ACTION ITEM: Sort through the entries below and pull out lines containing the word "solid".

[Items from a data source]
________
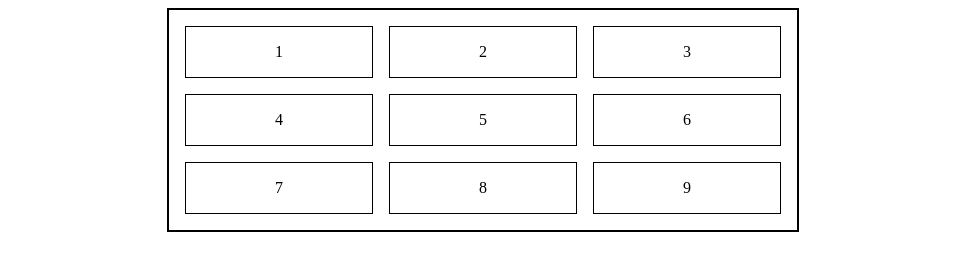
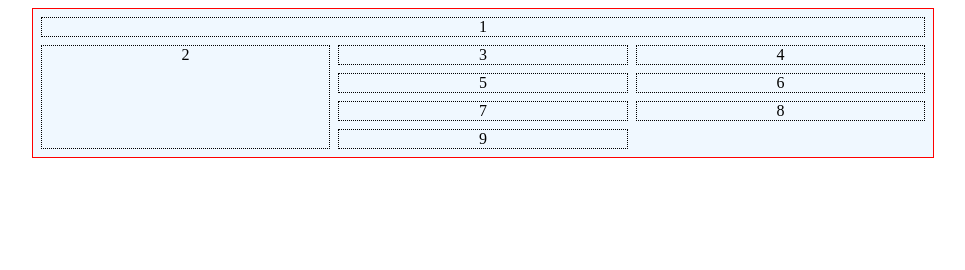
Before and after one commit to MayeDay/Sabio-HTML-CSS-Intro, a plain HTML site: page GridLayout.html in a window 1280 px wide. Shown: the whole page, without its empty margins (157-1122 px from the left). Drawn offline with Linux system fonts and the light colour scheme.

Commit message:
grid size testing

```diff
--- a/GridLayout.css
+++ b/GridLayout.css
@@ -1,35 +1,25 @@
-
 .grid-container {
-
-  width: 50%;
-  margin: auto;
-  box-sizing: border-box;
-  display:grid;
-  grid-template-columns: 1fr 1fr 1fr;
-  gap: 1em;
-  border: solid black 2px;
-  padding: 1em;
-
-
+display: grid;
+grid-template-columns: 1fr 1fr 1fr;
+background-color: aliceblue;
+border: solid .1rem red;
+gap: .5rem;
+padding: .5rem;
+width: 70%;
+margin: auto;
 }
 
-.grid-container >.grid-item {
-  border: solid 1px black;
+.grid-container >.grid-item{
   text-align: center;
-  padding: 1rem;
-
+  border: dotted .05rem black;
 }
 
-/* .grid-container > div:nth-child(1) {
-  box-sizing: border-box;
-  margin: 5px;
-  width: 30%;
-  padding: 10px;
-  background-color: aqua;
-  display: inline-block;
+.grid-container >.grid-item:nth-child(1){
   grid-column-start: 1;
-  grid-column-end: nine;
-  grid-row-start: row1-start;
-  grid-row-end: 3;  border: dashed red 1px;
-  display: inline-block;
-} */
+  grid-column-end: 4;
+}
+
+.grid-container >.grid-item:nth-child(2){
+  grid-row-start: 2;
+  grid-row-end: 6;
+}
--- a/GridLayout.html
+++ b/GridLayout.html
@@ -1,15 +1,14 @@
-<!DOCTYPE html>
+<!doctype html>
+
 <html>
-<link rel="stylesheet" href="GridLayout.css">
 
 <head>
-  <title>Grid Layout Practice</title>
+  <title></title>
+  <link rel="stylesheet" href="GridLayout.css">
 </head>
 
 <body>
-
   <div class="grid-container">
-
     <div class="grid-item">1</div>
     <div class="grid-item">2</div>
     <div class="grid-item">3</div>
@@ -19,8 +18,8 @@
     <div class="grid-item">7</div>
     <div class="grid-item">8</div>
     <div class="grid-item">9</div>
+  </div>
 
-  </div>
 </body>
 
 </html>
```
________
RESULT BELOW:
-  border: solid black 2px;
+border: solid .1rem red;
-  border: solid 1px black;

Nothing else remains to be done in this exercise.